There is also a document from R. Avraham of Shargorod which he sent to R. Yaakov Emden in which the Baal Shem Tov is mentioned as being involved in the debate.

According to Nathan Michael Gelber, besides the main disputants designated to represent the rabbis “...the community leaders invited the surrounding settlements to choose alternative disputants.”[12]  In some instances we know there were up to forty other rabbis also present. It is therefore not entirely unreasonable to think that the Baal Shem Tov could have been one of those ‘alternative disputants’. 

As to why we have largely ignored the Chassidic holiday established by the Baal Shem Tov after the Lvov victory, we are left with more questions than answers:

Why were there two letters in the Cherson geniza (with the name of the bishop varying from Sokolski to Tikulslki) with the exact same signatories effectively saying the same thing?

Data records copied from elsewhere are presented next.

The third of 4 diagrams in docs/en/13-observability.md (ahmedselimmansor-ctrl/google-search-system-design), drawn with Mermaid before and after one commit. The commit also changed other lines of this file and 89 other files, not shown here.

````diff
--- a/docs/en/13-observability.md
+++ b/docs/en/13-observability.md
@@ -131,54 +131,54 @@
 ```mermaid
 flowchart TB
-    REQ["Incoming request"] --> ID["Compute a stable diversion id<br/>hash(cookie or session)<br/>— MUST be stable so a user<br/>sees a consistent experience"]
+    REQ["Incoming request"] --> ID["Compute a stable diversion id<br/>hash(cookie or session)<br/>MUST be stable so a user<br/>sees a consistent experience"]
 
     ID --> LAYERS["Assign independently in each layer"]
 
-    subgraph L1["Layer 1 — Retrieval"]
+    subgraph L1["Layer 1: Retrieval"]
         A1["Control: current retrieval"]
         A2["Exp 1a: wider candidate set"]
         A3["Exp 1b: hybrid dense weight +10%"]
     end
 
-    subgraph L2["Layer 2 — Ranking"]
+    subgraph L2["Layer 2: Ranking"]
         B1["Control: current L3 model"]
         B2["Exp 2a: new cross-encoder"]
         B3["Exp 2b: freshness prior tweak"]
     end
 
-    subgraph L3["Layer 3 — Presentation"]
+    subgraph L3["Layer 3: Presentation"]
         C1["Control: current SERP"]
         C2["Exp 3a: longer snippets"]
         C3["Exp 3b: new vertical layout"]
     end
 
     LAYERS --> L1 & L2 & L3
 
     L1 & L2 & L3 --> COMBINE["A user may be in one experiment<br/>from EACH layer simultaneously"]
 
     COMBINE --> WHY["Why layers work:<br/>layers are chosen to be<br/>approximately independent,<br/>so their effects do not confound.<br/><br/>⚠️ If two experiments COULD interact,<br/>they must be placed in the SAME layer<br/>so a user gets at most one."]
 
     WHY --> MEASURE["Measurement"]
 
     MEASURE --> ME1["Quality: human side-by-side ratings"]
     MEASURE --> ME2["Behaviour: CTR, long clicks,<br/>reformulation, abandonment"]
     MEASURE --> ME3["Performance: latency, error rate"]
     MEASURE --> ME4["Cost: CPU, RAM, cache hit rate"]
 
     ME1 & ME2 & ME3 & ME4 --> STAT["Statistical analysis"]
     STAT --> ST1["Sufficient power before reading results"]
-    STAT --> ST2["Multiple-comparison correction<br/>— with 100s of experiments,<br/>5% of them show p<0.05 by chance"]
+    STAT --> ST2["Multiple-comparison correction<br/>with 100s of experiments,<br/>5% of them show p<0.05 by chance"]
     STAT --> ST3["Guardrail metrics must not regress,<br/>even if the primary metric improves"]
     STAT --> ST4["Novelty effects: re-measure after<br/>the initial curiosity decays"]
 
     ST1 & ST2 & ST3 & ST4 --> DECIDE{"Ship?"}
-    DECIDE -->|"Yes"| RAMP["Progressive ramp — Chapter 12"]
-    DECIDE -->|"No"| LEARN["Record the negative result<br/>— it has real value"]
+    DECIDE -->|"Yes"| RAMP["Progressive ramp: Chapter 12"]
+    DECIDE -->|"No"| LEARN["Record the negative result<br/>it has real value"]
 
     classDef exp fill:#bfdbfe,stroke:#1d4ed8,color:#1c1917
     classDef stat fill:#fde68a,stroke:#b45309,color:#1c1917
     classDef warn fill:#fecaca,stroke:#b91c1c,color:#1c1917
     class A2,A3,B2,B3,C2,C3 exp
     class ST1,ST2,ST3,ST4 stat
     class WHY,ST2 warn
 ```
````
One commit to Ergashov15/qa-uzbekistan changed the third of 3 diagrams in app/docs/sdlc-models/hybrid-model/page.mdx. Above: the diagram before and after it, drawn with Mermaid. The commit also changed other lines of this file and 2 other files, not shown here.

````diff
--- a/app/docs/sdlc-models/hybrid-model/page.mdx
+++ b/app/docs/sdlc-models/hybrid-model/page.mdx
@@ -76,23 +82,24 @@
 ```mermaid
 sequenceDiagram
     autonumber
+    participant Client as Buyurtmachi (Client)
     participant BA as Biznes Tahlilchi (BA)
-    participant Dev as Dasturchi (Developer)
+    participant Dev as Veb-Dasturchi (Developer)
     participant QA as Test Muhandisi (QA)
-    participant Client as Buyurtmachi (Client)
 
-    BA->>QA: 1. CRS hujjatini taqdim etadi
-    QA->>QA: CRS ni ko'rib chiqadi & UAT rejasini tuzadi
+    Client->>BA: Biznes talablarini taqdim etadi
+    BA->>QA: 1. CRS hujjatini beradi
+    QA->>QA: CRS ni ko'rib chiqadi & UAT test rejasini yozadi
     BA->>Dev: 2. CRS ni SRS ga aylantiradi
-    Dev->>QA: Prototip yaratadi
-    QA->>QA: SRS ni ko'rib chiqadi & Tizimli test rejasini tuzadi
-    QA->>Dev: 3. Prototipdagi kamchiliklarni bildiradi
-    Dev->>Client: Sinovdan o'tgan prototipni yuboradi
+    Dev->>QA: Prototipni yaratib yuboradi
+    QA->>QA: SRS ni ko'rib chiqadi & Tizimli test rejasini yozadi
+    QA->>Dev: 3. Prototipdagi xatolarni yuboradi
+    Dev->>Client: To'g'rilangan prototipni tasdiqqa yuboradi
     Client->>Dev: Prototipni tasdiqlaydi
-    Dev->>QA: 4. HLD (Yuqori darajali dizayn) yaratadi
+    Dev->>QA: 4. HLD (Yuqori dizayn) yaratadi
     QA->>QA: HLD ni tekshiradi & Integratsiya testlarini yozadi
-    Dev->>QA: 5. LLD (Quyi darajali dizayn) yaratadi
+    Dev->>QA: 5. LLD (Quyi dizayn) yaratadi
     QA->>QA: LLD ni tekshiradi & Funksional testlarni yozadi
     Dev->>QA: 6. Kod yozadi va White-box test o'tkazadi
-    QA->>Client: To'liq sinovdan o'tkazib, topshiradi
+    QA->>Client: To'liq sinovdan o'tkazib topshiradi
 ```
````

Why did R. Nachman record the debate of his great-grandfather the Baal Shem Tov as taking place in Kamenets-Podolsk and not Lvov as stated in the Cherson letters?

What Chassidim would ignore an instruction from the Baal Shem Tov?

The answers to all these questions revolve around one central issue:

- How reliable and authentic are the letters of the Baal Shem Tov as discovered in the Cherson Geniza?

According to Moshe Rosman:

Close inspection of the contents, form, and paper cast serious doubt on their genuineness, and today, outside of the Habad Hasidic movement, there are virtually no authorities who consider these letters anything other than forgeries...scholars examined the letters...attributed to the Baal Shem Tov and matched up the dates to the day of the week in which they were written...some of these dates coincided with Saturdays and other Jewish holidays in which writing is prohibited...the Gerrer Rebbe, Belzer Rebbe and Munkatcher Rebbe all took issue with the authenticity of these letters and I could not find any sources outside of Habad that suggested they were not forgeries.”[13]

According to Toledot haTenu’ah haFrankit[14], the alleged debates between the Baal Shem Tov and the Frankists did not take place at all.

Moshe Idel refers to the general writings found in the Cherson Geniza as ‘Kherson fabrications”.[15]

Astoundingly, R. Chaim Lieberman, the noted librarian and secretary of the previous Lubavitcher Rebbe, claimed to have met the ‘forger’ of the Cherson Geniza!

Could it be that the Baal Shem Tov’s debate with the Frankists never happened?

Could this be the real reason why the festival of 26 Tammuz was never established as a Chassidic holiday?



(Loose translation and paraphrase of Igerot Kodesh Vol. 8 p. 249)

"When I saw the almost three hundred letters (from the Cherson Geniza) which were in the possession of my father-in-law (the 6th Lubavitcher Rebbe) - some of which he did not allow to be published – I knew without a doubt that they were authentic...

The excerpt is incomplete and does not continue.